_Task goal_. Please give the number of lines in the records below where the word "systems" occurs, and nothing else.

*** Opening Material supplied ***

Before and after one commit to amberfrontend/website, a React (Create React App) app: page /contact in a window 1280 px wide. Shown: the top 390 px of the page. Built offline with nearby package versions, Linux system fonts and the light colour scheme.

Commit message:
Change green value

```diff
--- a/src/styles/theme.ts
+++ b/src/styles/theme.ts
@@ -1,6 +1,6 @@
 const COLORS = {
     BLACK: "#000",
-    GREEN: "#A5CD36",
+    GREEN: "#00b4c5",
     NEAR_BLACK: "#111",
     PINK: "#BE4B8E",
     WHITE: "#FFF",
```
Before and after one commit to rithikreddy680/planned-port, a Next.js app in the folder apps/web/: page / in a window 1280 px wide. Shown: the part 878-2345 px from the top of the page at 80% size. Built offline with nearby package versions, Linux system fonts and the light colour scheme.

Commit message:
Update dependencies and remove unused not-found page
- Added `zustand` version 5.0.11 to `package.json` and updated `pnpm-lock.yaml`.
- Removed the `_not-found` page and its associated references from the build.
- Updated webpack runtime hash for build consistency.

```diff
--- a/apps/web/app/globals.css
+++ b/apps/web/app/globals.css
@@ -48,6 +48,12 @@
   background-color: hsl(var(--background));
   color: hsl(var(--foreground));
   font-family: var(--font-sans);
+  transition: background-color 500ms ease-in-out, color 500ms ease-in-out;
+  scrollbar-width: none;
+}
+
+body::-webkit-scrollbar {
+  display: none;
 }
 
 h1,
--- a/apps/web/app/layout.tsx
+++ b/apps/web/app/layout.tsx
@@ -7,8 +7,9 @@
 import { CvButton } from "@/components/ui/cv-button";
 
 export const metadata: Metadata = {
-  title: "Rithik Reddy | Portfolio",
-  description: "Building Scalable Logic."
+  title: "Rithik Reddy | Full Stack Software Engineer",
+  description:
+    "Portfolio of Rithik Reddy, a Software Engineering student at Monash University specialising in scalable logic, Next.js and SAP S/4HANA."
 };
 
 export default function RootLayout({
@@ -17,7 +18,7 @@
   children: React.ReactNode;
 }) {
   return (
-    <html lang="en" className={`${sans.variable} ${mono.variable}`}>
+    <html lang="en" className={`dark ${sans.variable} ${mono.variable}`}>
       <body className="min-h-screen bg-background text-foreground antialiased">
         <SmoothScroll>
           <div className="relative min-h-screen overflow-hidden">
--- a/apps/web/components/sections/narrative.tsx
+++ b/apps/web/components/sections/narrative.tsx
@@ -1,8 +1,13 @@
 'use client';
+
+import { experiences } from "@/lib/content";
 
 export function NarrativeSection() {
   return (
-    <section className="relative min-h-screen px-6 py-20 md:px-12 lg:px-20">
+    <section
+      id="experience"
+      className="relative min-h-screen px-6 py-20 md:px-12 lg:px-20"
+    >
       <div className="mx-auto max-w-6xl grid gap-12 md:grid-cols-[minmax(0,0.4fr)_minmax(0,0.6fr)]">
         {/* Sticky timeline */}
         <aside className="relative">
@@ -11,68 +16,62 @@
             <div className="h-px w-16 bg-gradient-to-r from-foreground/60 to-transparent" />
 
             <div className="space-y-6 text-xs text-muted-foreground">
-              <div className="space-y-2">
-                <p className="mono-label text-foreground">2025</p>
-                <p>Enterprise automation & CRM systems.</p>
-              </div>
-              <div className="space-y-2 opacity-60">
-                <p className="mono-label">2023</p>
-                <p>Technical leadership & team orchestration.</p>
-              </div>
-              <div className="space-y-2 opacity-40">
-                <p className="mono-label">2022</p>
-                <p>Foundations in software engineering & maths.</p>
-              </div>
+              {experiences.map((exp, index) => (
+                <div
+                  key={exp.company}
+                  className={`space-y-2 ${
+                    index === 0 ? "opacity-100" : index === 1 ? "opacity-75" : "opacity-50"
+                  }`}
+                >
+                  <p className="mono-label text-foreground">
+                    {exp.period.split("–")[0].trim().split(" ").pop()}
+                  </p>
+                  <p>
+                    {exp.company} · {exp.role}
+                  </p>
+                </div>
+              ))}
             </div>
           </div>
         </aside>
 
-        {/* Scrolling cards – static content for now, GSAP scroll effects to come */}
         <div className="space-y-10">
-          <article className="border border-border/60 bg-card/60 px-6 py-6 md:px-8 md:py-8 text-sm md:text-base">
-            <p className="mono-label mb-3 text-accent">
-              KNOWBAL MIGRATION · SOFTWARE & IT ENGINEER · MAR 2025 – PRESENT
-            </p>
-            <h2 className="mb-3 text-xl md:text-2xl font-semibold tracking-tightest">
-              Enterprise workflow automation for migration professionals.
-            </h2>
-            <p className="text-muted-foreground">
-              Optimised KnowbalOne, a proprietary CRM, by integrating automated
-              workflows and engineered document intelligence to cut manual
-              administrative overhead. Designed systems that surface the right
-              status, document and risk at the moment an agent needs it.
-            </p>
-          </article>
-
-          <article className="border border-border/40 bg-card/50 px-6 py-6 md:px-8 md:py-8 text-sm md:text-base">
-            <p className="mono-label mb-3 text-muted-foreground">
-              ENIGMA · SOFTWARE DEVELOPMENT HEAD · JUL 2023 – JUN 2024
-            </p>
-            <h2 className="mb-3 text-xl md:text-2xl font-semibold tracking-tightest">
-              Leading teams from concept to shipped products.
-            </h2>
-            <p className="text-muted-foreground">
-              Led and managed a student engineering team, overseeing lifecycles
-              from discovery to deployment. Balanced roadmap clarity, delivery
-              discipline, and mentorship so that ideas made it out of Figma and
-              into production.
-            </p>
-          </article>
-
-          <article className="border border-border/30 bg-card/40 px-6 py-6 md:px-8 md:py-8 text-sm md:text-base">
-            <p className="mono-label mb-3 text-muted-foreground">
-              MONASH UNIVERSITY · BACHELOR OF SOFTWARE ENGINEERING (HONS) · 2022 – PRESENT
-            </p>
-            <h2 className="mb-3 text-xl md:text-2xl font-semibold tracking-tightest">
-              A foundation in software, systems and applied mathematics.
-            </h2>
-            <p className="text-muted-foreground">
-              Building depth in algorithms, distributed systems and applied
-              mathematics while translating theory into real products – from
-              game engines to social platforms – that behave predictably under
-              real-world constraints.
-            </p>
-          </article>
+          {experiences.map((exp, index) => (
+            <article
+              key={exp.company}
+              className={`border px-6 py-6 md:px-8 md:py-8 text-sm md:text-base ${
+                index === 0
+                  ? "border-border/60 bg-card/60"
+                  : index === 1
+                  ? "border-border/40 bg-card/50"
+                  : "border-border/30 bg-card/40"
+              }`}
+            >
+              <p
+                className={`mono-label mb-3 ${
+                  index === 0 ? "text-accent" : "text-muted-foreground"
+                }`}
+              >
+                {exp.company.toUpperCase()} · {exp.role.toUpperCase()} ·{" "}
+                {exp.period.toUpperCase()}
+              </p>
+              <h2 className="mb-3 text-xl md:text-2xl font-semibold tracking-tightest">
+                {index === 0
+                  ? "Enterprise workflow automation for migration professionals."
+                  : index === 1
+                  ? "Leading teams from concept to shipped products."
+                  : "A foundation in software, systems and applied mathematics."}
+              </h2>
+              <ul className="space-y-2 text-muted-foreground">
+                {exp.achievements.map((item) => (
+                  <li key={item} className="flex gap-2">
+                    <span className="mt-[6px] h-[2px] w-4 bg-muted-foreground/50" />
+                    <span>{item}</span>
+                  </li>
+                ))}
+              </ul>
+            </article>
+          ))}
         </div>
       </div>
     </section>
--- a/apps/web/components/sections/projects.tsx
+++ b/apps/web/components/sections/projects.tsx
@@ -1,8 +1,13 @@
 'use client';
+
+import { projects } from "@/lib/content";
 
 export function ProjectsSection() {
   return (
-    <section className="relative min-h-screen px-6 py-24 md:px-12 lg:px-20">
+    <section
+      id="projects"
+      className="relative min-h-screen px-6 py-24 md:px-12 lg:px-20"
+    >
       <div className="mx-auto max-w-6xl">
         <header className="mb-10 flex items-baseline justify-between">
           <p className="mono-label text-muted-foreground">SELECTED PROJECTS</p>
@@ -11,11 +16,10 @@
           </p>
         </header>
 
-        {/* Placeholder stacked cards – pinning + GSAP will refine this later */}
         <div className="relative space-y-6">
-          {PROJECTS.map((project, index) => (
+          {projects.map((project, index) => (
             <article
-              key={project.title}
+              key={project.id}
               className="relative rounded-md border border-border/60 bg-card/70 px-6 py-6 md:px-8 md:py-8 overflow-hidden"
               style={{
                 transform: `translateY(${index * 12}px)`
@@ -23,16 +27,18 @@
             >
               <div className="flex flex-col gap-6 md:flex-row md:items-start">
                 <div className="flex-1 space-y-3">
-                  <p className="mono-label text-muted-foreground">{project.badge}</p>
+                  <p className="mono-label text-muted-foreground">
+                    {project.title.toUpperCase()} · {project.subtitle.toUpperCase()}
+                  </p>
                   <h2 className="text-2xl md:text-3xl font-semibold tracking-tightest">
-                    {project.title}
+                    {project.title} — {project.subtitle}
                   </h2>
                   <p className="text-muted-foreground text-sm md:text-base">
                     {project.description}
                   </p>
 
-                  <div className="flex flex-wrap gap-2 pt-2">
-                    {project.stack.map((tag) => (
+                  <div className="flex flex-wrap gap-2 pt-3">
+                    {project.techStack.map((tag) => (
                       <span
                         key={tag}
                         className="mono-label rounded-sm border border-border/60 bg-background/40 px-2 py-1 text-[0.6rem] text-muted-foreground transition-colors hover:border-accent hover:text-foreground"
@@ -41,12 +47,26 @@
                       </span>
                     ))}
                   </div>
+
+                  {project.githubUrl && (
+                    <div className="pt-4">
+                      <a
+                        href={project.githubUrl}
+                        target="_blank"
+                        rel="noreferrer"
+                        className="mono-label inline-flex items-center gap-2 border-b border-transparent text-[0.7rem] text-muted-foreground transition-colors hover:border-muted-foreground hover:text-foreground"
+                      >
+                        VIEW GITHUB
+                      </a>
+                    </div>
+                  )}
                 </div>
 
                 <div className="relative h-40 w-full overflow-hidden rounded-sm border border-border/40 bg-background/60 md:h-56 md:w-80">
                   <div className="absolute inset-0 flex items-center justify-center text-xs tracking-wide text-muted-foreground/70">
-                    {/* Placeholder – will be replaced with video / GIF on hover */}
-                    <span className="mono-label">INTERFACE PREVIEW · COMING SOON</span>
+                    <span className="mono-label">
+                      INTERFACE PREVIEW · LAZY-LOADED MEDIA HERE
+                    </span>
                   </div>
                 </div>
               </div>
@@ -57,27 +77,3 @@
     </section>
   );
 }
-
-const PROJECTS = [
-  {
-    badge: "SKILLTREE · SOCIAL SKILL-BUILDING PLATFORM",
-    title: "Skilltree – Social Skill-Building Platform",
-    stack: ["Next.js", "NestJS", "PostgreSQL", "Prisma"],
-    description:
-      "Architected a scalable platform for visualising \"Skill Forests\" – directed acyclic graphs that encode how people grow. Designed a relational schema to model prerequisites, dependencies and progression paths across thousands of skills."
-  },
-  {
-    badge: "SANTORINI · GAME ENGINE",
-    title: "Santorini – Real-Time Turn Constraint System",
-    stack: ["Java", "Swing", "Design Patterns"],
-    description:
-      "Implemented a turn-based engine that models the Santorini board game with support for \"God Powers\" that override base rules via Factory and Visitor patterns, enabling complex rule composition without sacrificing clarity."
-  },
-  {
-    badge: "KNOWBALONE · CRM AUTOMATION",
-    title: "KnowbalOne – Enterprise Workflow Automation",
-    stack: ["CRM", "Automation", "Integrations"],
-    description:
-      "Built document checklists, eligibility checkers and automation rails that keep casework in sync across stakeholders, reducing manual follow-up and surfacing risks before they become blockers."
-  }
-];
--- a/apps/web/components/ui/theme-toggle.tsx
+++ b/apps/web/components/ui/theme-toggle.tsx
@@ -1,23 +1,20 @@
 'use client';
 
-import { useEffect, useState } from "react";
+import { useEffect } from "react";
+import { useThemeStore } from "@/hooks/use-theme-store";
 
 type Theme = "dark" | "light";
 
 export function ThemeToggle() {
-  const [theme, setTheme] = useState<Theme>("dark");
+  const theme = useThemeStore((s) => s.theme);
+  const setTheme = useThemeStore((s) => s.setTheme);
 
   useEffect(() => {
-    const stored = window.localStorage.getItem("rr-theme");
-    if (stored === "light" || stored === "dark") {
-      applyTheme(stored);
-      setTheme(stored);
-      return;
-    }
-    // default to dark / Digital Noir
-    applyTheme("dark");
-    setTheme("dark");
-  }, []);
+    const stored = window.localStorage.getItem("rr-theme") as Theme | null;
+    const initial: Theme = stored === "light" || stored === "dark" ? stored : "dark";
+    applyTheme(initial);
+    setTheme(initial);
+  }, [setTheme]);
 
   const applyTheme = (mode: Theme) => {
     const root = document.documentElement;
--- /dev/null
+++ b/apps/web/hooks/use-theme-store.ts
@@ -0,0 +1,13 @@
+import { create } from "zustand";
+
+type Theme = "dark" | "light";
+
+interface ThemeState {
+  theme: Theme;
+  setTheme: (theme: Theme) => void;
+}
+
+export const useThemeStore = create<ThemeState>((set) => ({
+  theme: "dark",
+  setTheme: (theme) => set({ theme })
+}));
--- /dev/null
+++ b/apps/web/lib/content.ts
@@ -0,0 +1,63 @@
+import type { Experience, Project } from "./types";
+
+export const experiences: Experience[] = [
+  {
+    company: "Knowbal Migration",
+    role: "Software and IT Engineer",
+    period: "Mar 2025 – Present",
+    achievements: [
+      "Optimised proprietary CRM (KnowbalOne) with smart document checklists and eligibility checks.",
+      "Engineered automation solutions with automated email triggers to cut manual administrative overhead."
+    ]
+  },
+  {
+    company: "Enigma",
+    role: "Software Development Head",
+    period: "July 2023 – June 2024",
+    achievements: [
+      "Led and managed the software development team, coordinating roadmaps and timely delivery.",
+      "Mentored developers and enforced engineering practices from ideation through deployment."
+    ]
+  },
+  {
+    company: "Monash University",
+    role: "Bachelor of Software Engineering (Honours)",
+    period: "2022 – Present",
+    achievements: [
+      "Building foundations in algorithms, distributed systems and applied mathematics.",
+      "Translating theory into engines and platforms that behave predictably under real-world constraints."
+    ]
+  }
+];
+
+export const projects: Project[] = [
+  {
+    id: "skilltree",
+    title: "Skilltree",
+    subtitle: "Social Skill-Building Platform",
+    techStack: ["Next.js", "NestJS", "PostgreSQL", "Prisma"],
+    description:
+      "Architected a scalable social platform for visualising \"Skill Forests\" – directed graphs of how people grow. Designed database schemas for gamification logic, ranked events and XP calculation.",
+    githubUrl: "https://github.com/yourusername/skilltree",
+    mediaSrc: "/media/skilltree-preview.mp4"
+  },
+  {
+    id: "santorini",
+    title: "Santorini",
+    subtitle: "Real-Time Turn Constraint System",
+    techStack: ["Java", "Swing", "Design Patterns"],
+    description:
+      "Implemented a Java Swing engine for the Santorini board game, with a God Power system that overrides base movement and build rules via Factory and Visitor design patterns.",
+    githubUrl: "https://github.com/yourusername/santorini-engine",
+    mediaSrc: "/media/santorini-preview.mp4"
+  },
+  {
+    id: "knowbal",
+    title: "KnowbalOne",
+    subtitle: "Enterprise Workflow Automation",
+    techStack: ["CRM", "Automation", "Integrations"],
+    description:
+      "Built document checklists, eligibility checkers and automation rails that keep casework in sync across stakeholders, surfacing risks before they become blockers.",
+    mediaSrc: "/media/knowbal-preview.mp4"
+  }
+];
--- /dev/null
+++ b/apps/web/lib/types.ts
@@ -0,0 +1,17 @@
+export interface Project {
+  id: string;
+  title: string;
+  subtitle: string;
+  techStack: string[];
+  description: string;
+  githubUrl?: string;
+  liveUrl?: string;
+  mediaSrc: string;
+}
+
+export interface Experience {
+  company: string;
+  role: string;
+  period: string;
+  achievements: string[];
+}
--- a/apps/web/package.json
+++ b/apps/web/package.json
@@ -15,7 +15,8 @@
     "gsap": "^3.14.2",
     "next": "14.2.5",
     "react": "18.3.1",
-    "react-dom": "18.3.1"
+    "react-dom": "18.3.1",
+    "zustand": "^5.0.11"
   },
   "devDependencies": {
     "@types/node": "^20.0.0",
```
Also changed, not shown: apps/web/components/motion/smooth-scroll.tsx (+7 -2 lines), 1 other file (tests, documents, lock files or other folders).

*** Closing Material supplied ***

_Task result_. 6